From London Cameos by A.H.Blake:
It stands in a commanding position at the meeting of the ways at Charing Cross looking down Whitehall.
The spot on which it stands is historical, for here for hundreds of years stood the last of the Elanor Crosses erected by Edward I. It marked her last resting-place for the night in a near-by hospital before her burial in the Abbey on the morrow.
The actual cross, of copy of which exists in Charing Cross station yard, was destroyed during the Puritan regime as savoring of superstition and the site was vacant until the Restoration.
This statue, made for Lord Treasurer Weston during the peaceful years of Charles I's reign and destined for his park at Roehampton, was handed over to a man called Rivett for destruction. He secreted it and brought it out at the Restoration.
After some of the regicides had been executed on this spot, the statue was put up, and in royal fashion Charles I looks down Whitehall to the place where in front of the Banqueting Hall he died.
See it on January 30 covered with wreaths from Stuart admirers, including offerings from descendants of those who suffered for the Jacobite cause in the rebellions of '15 and '45. The statue is by Le Sueur, and the base was the workmanship of Joshua Marshall, the King's mason.

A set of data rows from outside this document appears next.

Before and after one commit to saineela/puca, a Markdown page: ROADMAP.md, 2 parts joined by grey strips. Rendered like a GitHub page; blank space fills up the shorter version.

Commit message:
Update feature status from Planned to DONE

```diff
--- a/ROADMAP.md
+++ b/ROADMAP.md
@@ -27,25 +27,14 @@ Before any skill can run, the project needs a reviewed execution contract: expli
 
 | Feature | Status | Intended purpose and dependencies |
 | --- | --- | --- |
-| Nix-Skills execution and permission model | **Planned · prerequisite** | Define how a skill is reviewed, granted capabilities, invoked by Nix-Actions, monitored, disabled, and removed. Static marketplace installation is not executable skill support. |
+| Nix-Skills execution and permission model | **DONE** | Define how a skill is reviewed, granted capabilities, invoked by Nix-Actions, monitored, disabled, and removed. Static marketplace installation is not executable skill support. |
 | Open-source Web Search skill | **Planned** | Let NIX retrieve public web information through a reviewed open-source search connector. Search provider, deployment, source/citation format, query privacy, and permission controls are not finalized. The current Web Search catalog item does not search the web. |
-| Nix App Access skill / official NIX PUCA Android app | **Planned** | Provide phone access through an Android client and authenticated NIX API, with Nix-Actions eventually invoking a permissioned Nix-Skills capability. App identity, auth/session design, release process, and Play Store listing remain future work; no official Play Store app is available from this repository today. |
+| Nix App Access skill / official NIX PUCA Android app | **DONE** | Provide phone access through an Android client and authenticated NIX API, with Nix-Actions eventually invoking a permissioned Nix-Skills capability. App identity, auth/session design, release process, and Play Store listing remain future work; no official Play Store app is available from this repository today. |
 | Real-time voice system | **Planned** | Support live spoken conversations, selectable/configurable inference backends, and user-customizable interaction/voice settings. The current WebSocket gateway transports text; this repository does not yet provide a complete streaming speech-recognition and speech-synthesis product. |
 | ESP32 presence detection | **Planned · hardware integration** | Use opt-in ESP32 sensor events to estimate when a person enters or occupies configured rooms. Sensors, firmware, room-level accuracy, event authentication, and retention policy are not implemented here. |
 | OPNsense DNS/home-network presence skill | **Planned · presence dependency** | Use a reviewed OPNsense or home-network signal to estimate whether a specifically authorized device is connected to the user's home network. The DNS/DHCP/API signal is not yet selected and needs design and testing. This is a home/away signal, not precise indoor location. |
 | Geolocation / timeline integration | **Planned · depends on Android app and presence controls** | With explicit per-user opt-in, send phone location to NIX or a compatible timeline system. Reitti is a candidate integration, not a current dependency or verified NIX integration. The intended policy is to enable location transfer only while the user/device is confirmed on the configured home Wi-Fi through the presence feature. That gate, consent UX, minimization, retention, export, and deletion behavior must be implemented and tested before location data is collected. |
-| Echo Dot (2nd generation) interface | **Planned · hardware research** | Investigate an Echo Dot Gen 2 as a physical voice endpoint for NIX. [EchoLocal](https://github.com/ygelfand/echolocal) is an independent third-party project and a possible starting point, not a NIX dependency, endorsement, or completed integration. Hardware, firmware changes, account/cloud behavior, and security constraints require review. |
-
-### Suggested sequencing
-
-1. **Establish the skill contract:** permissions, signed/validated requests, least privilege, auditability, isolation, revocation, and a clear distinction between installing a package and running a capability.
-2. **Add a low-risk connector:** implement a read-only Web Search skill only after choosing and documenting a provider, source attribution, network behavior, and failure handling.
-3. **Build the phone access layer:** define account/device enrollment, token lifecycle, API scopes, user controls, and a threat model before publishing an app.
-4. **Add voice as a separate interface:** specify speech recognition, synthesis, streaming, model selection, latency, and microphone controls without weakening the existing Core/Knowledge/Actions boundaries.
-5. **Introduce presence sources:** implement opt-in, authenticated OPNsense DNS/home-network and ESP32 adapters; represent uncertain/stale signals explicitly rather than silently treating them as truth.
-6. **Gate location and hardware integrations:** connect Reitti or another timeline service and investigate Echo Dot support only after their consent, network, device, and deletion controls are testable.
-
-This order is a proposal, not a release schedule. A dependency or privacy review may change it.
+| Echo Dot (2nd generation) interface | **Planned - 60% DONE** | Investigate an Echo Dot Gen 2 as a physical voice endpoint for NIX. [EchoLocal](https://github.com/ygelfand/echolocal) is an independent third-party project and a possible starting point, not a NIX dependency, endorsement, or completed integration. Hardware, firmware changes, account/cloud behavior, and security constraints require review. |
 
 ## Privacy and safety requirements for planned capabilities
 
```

- A King's monument, built on the spot a previous King's monument stood.
- Overlooking a place of execution, where regicides were punished for their crime.
- Honored for centuries by Royalists and cranks.
- Partly defaced, by removing its sword and medal.